All sessions are free and open to the public. Please visit our Calendar for details on any of the workshops described below.
Financial Aid Basics
This workshop introduces students and parents to the basics of paying for higher education and helps them identify people, organizations, and sources of information that can help them as they prepare to address the financial challenges.
The workshop reviews the various federal and state aid programs available to students, discusses eligibility requirements, explains the best ways to search for financial assistance, and shows families how federal programs and educational institutions calculate financial need.
This workshop explains the Free Application for Federal Student Aid (FAFSA), including the part it plays in the application process and why it is important to complete the form accurately and submit it as early as possible when seeking financial aid.
Although the FAFSA is much less complex than it used to be, there still is much to learn about completing and submitting this form, which is a mandatory part of applying for virtually all financial aid programs.
Workshop materials address frequently asked questions, troubleshoot some unique scenarios, and make recommendations for handling other special circumstances. The presentation and accompanying workbook walk families through the FAFSA one page at a time, pointing out specific areas that tend to create confusion.
FAFSA Completion Clinics
These clinics complement the FAFSA workshops. On Saturday mornings in February, Student Advisors help students and families complete their FAFSAs during 30-minute sessions at the Foundation’s offices. When students call to schedule an appointment, they learn what documents they must bring with them to complete the FAFSA. Students and families receive individualized assistance with their form, as well as information and guidance about what comes next in the financial aid process. In most cases, FAFSAs can be completed and filed immediately at Scholarship Foundation clinics.
Application Completion Clinics
People needing help with their Scholarship Foundation application can take advantage of completion clinics at the Foundation’s offices starting several days before the annual deadline in mid-April. Students can receive one-on-one assistance completing and submitting the application and supporting materials. Student Advisors and other Foundation staff members also are available to answer specific questions about program requirements and the financial aid process.
Understanding Financial Aid Award Letters
Educational institutions typically send financial aid award letters to applicants in early to mid-April. The letters describe the financial aid package the institution is offering the student, information that is essential in determining whether the student can afford to attend. But these letters also can cause confusion and misunderstanding, because a school that appears to be the least costly is not necessarily the most affordable.
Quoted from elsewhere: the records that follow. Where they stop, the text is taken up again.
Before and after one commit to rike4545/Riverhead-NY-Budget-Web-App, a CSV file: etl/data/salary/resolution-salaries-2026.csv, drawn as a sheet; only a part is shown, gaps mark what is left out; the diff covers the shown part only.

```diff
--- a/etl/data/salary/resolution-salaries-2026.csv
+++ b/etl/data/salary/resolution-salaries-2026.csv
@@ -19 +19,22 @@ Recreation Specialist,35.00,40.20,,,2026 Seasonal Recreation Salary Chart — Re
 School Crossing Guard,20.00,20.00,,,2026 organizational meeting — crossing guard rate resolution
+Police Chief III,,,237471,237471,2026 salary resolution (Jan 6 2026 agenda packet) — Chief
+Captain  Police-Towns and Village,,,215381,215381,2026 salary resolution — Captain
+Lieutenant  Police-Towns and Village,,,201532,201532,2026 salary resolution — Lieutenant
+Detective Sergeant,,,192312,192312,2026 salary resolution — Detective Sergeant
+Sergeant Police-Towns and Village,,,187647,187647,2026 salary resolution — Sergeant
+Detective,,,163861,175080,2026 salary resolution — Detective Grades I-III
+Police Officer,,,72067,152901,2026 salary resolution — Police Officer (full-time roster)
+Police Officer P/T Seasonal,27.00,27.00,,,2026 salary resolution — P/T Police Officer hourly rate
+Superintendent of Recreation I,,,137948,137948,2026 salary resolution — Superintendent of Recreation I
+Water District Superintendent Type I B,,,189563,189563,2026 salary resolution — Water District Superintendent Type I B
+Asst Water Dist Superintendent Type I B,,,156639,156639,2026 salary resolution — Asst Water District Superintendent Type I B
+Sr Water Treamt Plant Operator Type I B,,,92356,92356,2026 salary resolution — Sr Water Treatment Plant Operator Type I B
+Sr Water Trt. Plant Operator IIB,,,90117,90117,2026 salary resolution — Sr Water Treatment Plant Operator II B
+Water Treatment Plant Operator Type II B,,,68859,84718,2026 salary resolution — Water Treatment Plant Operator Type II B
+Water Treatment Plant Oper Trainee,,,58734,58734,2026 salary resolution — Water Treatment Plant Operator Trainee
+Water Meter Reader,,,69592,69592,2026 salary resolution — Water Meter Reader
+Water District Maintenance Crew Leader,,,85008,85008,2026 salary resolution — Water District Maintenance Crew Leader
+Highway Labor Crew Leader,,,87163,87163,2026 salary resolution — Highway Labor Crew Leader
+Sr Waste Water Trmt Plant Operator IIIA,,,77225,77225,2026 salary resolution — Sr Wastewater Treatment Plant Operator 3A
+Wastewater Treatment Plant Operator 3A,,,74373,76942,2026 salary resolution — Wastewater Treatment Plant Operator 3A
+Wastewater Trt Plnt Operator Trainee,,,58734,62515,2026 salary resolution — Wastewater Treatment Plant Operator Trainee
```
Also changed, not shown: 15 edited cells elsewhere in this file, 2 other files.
Determining affordability requires careful comparisons of different schools’ financial aid packages, and this workshop explains how to do that. It shows how to review both the amount and kind of financial aid being offered, as well as any remaining expense gap that a student and family would have to cover on their own, most often by taking out student loans and going into debt.
The accompanying workbook includes a sample of a completed comparison form that illustrates how best to compare the information in financial aid award letters. It also contains a blank comparison form that families can use in comparing the award letters they actually receive.